Every picture should be left out, but the lines below must be repeated exactly.

== Segment start ==

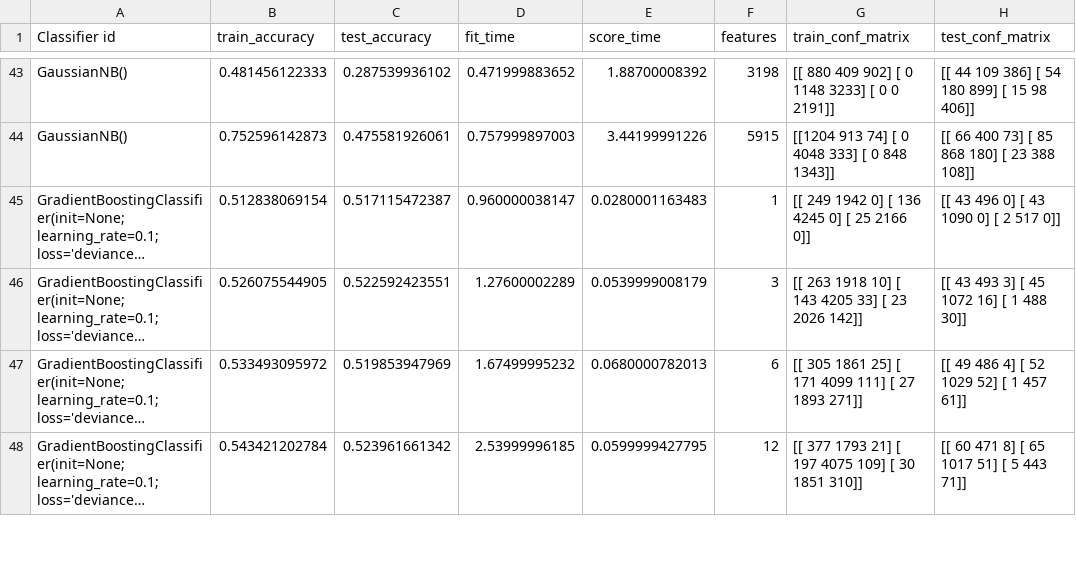
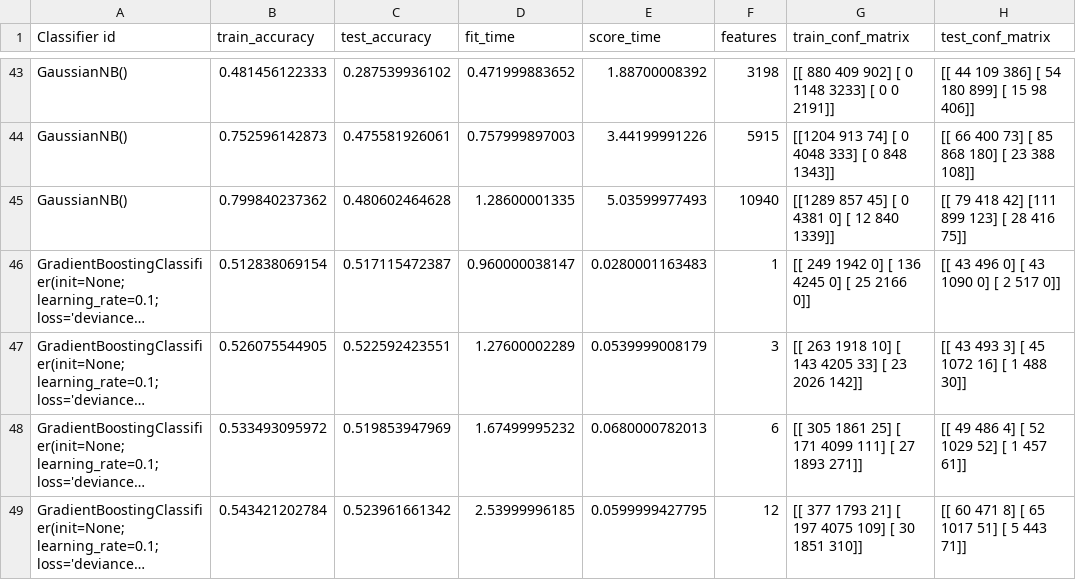
Before and after one commit to HarrieO/Natural-Language-Processing-1, a CSV file: results/M2_baseline_results.csv, drawn as a sheet; only a part is shown, gaps mark what is left out; long unchanged cells end in …; the diff covers the shown part only; the diff names each change by its address in the sheet, - before the commit and + after, or states it on an @@ line.

```diff
--- a/results/M2_baseline_results.csv
+++ b/results/M2_baseline_results.csv
+row 45: GaussianNB() | 0.799840237362 | 0.480602464628 | 1.28600001335 | 5.03599977493 | 10940 | [[1289 857 45] [ 0 4381 0] [ 12 840 1339]] | [[ 79 418 42] [111 899 123] [ 28 416 75]]
```
Also changed, not shown: 4 added rows elsewhere in this file, results/M1_baseline_results.csv, 1 other file.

== Segment end ==

→ TASK SOLUTION:
Before and after one commit to HarrieO/Natural-Language-Processing-1, a CSV file: results/M2_baseline_results.csv, drawn as a sheet; only a part is shown, gaps mark what is left out; long unchanged cells end in …; the diff covers the shown part only; the diff names each change by its address in the sheet, - before the commit and + after, or states it on an @@ line.

```diff
--- a/results/M2_baseline_results.csv
+++ b/results/M2_baseline_results.csv
+row 45: GaussianNB() | 0.799840237362 | 0.480602464628 | 1.28600001335 | 5.03599977493 | 10940 | [[1289 857 45] [ 0 4381 0] [ 12 840 1339]] | [[ 79 418 42] [111 899 123] [ 28 416 75]]
```
Also changed, not shown: 4 added rows elsewhere in this file, results/M1_baseline_results.csv, 1 other file.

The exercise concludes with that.